ISLAMABAD: UNODC hosts the “Pakistan Drug Demand Reduction Stakeholder Meeting” together with the Government of Pakistan and the U.S. Department of State’s Bureau of International Narcotics and Law Enforcement Affairs (INL) to discuss the current situation regarding drug use prevention and drug dependence treatment and care in Pakistan.
The goal is to review current strategies and activities and to create a roadmap to support the Government of Pakistan in its efforts to develop effective drug prevention and treatment policies. Key partners present at the meeting include provincial health and social welfare authorities, local civil society organizations, the World Health Organization (WHO) and the Colombo Plan.
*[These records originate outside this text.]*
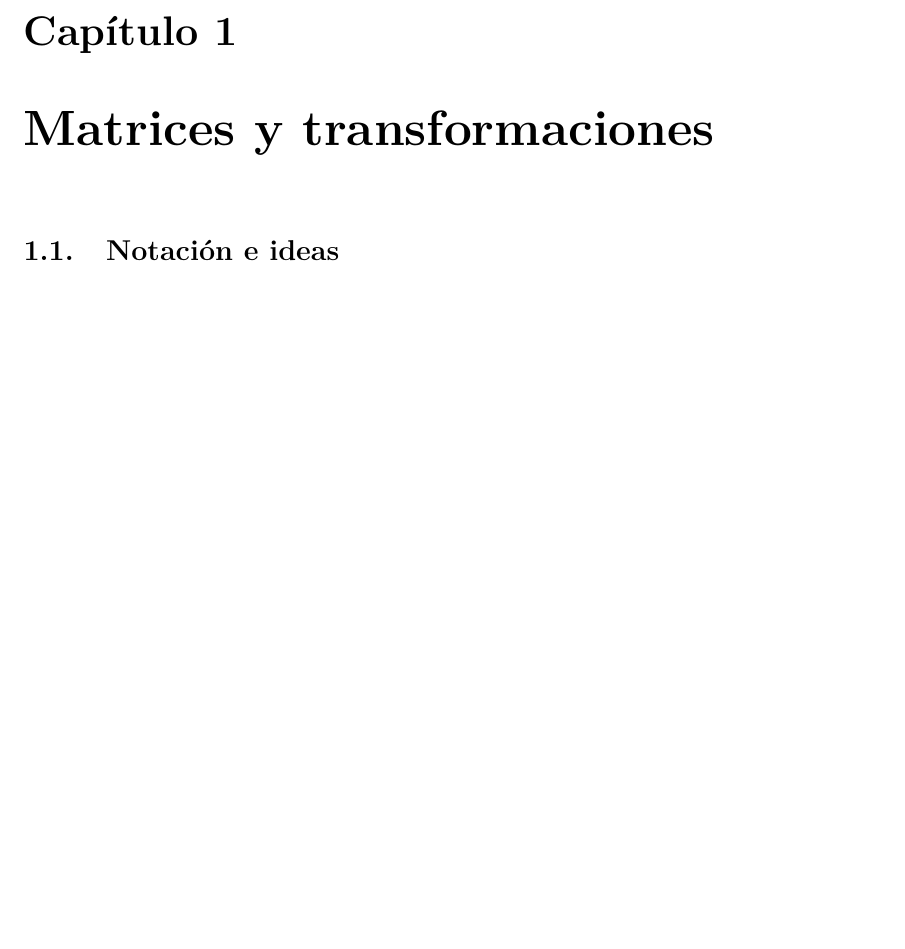
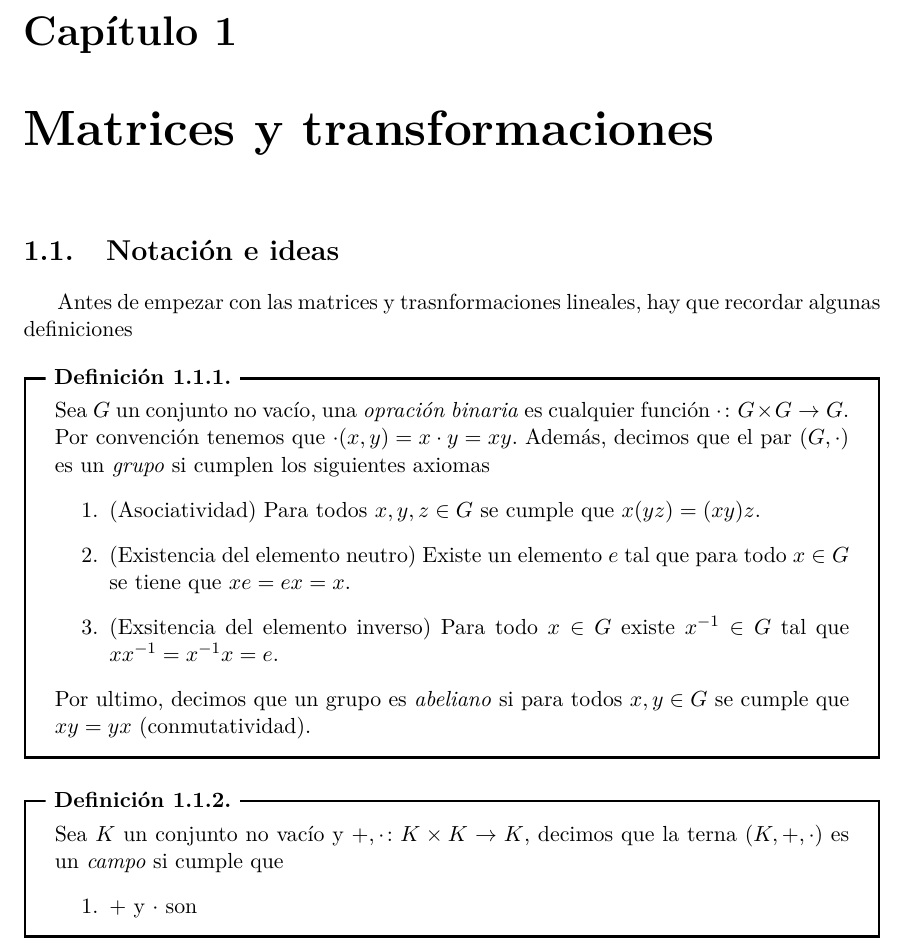
Before and after one commit to CarlosCuxim/Notas-ALII, a LaTeX document (main.tex, which reads qx-Macros.sty): part of page 2 of 2, cut so that both start at the same text, the shorter picture padded with empty space. Compiled offline with pdfLaTeX.

Commit message:
Agregado la definicion de grupo

```diff
--- a/main.tex
+++ b/main.tex
@@ -31,6 +31,25 @@
 
 \section{Notación e ideas}
 
+Antes de empezar con las matrices y trasnformaciones lineales, hay que recordar algunas definiciones
+
+\begin{defi}
+  Sea $G$ un conjunto no vacío, una \emph{opración binaria} es cualquier función $\cdot \colon G \times G \to G$. Por convención tenemos que $\cdot(x,y) = x \cdot y = xy$. Además, decimos que el par $(G, \cdot)$ es un \emph{grupo} si cumplen los siguientes axiomas
+  \begin{enumerate}
+    \item (Asociatividad) Para todos $x, y, z \in G$ se cumple que $x(yz) = (xy)z$.
+    \item (Existencia del elemento neutro) Existe un elemento $e$ tal que para todo $x \in G$ se tiene que $xe = ex = x$.
+    \item (Exsitencia del elemento inverso) Para todo $x \in G$ existe $x^{-1} \in G$ tal que $xx^{-1} = x^{-1}x = e$.
+  \end{enumerate}
+
+  Por ultimo, decimos que un grupo es \emph{abeliano} si para todos $x, y \in G$ se cumple que $xy = yx$ (conmutatividad).
+\end{defi}
+
+\begin{defi}
+  Sea $K$ un conjunto no vacío y $+, \cdot \colon K\times K \to K$, decimos que la terna $(K, +, \cdot)$ es un \emph{campo} si cumple que
+  \begin{enumerate}
+    \item $+$ y $\cdot$ son
+  \end{enumerate}
+\end{defi}
 
 
 \end{document}
--- a/qx-Macros.sty
+++ b/qx-Macros.sty
@@ -76,7 +76,8 @@
                         },
     top=1.5mm+\tcboxedtitleheight/4,
     before skip = \bigskipamount,
-    after skip = \medskipamount
+    after skip = \medskipamount,
+    parbox = true
   }
 
 
```
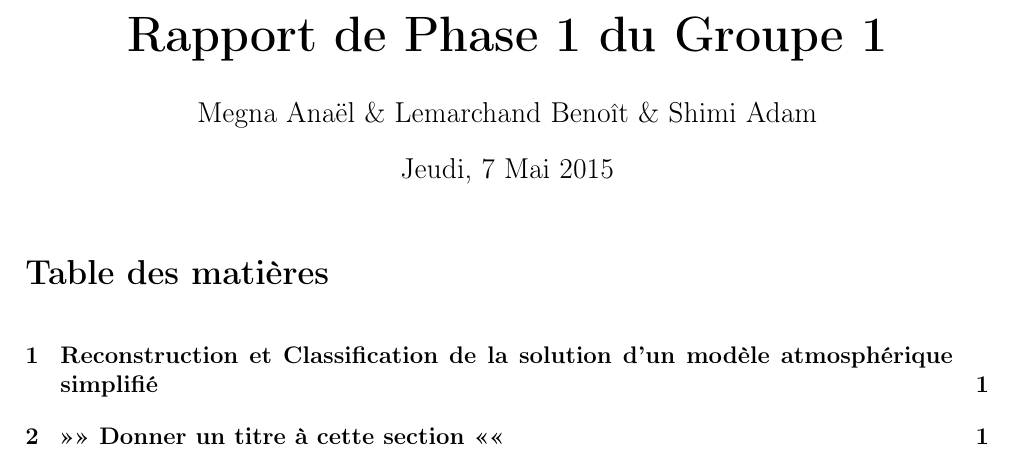
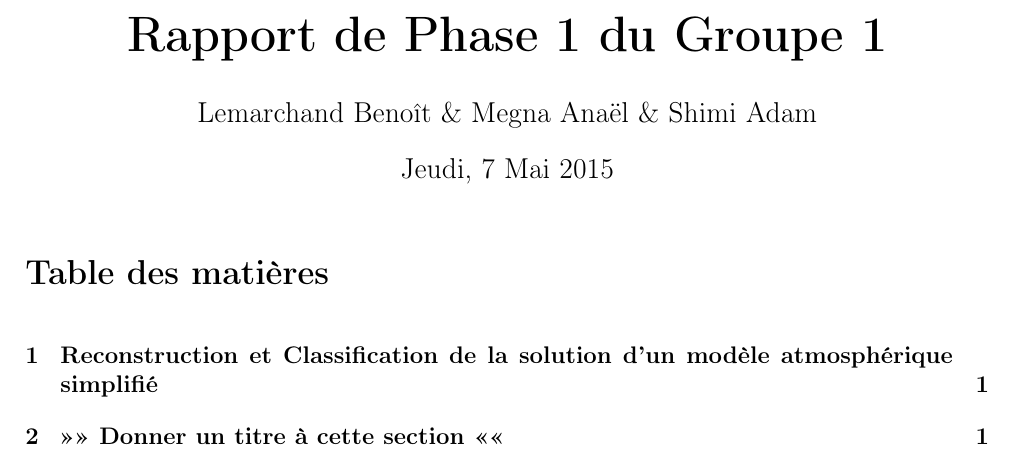
Before and after one commit to toffan/Waves-simulation, a LaTeX document (Phase1-G1.tex): part of page 1 of 3, cut so that both start at the same text. Compiled offline with pdfLaTeX.

Commit message:
Modification de l'ordre des nom
Pour faire plaisir à MONSIEUR Adam

```diff
--- a/Phase1-G1.tex
+++ b/Phase1-G1.tex
@@ -20,7 +20,7 @@
 \usepackage[lined,ruled]{algorithm2e}
 
 \title{\Huge\textbf{Rapport de Phase 1 du Groupe 1}}
-\author{Megna Anaël \& Lemarchand Benoît \& Shimi Adam}
+\author{Lemarchand Benoît \& Megna Anaël \& Shimi Adam}
 \date{Jeudi, 7 Mai 2015}
 
 \usepackage{fancyhdr}
```
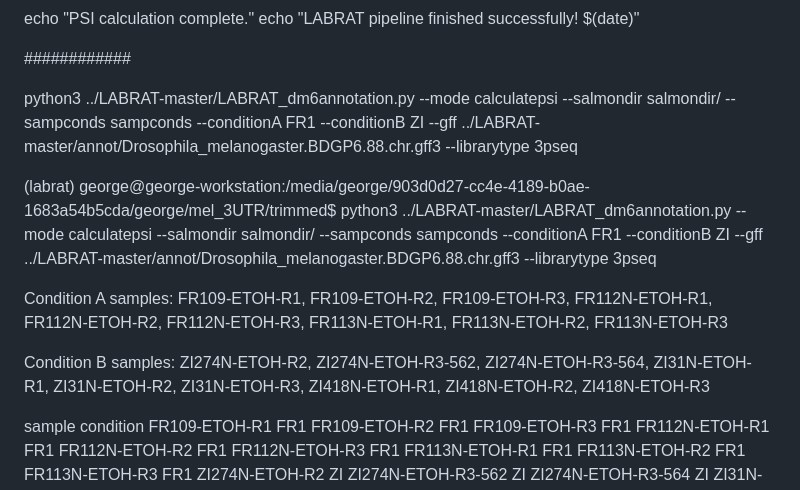
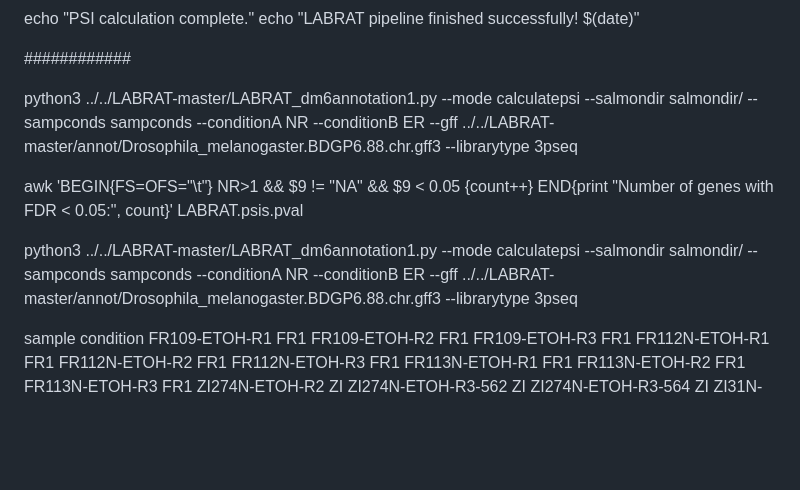
Before and after one commit to gsarfo-boateng/Labrat-pipeline, a Markdown page: README.md, the part around the change. GitHub-like rendering; blank space fills up the shorter version.

```diff
--- a/README.md
+++ b/README.md
@@ -107,13 +107,13 @@ echo "LABRAT pipeline finished successfully! $(date)"
 
 ############
 
-python3 ../LABRAT-master/LABRAT_dm6annotation.py --mode calculatepsi --salmondir salmondir/ --sampconds sampconds --conditionA FR1 --conditionB ZI --gff ../LABRAT-master/annot/Drosophila_melanogaster.BDGP6.88.chr.gff3 --librarytype 3pseq
+python3 ../../LABRAT-master/LABRAT_dm6annotation1.py --mode calculatepsi --salmondir salmondir/ --sampconds sampconds --conditionA NR --conditionB ER --gff ../../LABRAT-master/annot/Drosophila_melanogaster.BDGP6.88.chr.gff3 --librarytype 3pseq
 
-(labrat) george@george-workstation:/media/george/903d0d27-cc4e-4189-b0ae-1683a54b5cda/george/mel_3UTR/trimmed$ python3 ../LABRAT-master/LABRAT_dm6annotation.py --mode calculatepsi --salmondir salmondir/ --sampconds sampconds --conditionA FR1 --conditionB ZI --gff ../LABRAT-master/annot/Drosophila_melanogaster.BDGP6.88.chr.gff3 --librarytype 3pseq
+awk 'BEGIN{FS=OFS="\t"} NR>1 && $9 != "NA" && $9 < 0.05 {count++} END{print "Number of genes with FDR < 0.05:", count}' LABRAT.psis.pval
 
-Condition A samples: FR109-ETOH-R1, FR109-ETOH-R2, FR109-ETOH-R3, FR112N-ETOH-R1, FR112N-ETOH-R2, FR112N-ETOH-R3, FR113N-ETOH-R1, FR113N-ETOH-R2, FR113N-ETOH-R3
 
-Condition B samples: ZI274N-ETOH-R2, ZI274N-ETOH-R3-562, ZI274N-ETOH-R3-564, ZI31N-ETOH-R1, ZI31N-ETOH-R2, ZI31N-ETOH-R3, ZI418N-ETOH-R1, ZI418N-ETOH-R2, ZI418N-ETOH-R3
+python3 ../../LABRAT-master/LABRAT_dm6annotation1.py --mode calculatepsi --salmondir salmondir/ --sampconds sampconds --conditionA NR --conditionB ER --gff ../../LABRAT-master/annot/Drosophila_melanogaster.BDGP6.88.chr.gff3 --librarytype 3pseq
+
 
 sample	condition
 FR109-ETOH-R1	FR1
```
Mr. Toaha Hussain Bugti, Senior Joint Secretary, Ministry of Interior and Narcotics Control, opened the meeting highlighting Pakistan’s commitment to a balanced strategy between demand and supply reduction and mentioning the key areas for consideration for the future such as stronger provincial health department involvement in drug treatment.
He was followed in opening remarks by Mr. Jeffrey Robertson, Director, the Office of Afghanistan and Pakistan Programs (INL), who emphasized the importance of coordinated efforts towards security, health and well-being. Cesar Guedes, Representative, UNODC Pakistan, mentioned the newly signed Country Programme 2016–2019 and the need to enhance prevention and treatment efforts in line with the international evidence-based standards.
Dr. Vladimir Poznyak, Coordinator, Management of Substance Abuse (WHO, Geneva), drew attention to the high-level agreement taken at the United Nations General Assembly Special Session on Drugs in 2016 and the momentum that has been created for international collaboration in the field of drug prevention and treatment. Veronica Felipe, Director, Drug Advisory Programme of the Colombo Plan, described the present challenges for demand reduction.
It is envisaged that over the course of the next three days all partners work together and share available tools and information in order to prepare the roadmap focusing on four priority areas: 1) training and capacity building on evidence-based prevention and treatment strategies, 2) quality assurance mechanisms for drug use disorder treatment services, 3) community-based treatment service provision in rural areas, and 4) a new household survey on drug use in Pakistan.